During a visit to a large retrospective of Hammons’ work, we discover an oeuvre that reflects not just one artist’s 45-year singular experience but uncovers a collective American consciousness grappling with racial injustice.
They call my art what it is. A lot of times I don't know what it is because I'm so close to it. I'm just in the process of trying to complete it. I think someone said all work is political the moment that last brushstroke is put on it. Then it's political, but before that it's alive and it's being made.” An excerpt from an interview with David Hammons on the politicization of his artwork in “EyeMinded: Living and Writing Contemporary Art” by Kellie Jones & Imamu Amiri Baraka, 2011.
After a recent visit to a large retrospective of David Hammons’ work, we find out the exhibition marks his first here in over 45 years.
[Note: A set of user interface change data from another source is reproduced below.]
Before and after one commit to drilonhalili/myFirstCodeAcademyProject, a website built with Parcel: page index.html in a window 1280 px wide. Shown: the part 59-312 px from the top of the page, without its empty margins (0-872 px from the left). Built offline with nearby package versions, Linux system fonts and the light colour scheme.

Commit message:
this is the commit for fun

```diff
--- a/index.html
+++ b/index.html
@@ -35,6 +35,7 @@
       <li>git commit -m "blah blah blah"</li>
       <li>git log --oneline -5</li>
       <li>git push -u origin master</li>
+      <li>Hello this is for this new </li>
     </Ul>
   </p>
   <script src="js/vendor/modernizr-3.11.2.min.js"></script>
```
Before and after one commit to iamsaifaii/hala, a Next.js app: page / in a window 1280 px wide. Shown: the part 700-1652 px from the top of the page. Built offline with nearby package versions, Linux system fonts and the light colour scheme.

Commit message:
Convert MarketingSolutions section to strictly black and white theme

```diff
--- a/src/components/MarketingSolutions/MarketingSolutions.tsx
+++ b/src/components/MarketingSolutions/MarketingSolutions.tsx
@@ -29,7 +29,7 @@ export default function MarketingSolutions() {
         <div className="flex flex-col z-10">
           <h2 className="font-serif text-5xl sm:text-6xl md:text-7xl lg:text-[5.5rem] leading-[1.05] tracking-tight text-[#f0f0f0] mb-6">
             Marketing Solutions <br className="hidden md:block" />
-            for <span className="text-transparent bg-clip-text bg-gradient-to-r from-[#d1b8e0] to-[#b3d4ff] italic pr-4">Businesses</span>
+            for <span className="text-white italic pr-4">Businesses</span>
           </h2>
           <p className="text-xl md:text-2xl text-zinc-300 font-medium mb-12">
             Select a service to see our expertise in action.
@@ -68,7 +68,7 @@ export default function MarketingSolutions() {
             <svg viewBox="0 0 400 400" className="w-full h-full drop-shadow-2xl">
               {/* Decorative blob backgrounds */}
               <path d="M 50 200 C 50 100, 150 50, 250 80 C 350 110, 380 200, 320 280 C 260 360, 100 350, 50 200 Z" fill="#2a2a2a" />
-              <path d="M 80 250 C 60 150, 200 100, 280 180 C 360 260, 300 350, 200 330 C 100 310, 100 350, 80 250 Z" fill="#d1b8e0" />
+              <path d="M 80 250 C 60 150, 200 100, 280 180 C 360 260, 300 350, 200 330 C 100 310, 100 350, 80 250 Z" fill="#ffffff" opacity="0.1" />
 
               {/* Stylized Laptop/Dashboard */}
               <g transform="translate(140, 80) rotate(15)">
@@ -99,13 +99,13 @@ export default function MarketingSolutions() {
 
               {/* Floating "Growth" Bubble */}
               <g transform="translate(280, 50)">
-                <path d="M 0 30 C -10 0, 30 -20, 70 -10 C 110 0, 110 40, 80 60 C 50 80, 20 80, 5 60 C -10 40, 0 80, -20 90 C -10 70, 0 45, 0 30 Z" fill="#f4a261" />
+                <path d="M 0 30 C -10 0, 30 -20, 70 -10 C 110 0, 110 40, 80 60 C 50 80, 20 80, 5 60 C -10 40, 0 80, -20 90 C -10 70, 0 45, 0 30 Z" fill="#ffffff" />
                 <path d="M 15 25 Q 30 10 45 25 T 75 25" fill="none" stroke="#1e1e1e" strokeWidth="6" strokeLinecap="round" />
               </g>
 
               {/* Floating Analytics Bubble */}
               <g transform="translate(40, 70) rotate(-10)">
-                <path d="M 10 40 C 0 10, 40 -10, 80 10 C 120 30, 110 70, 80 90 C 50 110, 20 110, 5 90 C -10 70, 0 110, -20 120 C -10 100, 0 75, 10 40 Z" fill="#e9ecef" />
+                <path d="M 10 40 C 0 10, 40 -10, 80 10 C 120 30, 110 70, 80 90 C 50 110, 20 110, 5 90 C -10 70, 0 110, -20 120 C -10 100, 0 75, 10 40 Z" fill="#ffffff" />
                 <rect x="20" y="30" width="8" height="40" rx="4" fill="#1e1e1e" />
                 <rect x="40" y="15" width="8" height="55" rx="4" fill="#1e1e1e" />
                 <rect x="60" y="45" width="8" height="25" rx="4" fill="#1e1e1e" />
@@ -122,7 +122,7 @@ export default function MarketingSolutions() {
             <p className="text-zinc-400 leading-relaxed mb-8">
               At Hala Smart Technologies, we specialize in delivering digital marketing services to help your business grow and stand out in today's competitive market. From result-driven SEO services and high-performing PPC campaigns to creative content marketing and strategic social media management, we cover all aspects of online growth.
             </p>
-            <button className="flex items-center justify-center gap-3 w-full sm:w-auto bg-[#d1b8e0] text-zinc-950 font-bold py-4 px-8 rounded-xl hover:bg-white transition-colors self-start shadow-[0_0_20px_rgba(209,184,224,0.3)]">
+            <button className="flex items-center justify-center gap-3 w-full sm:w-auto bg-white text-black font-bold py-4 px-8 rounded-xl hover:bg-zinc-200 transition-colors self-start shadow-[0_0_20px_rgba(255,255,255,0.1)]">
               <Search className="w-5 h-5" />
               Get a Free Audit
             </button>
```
It’s wild to learn this, because the work speaks of this place and time as if it were made for it. Perhaps that’s what makes Hammons work as profound as it is; the deeply rooted messages within each piece sustain themselves across decades and across cities. They reflect a collective American consciousness as much as they are the products of an artist’s 45-year singular experience.
It’s tricky to sit down and summarize Hammons work because of this. Moreover, he creates across just about every medium, and teases what we might lay inside the bounds of ‘art’. Tarps cover canvasses, frames are formed of malleable cloth, he collects and documents everyday objects. He’s from Illinois, was educated in Los Angeles and now lives and works in New York. So, he’s geographically and experientially covered the ground of this country and from this his art exudes. Each piece is a reaction to his lived experience. As he says, “it's alive and it's being made,”... and then it’s meaning is born. He forges political statements on the traumas of the racial injustice he encountered. His work questions bigotry and classism and privilege. And yet, just as easily, he makes us laugh. His works exposes the falseness of the artworld and yet, he’s one of the most celebrated figures in modern American art. We’re excited to put a spotlight on him this week because we’re deeply inspired by these dichotomies, and the provocation of thought he’s unleashed on this city. We admire his experimentation, his unabashed artistic speech and ultimately his ability to create something beautiful in the face of it all.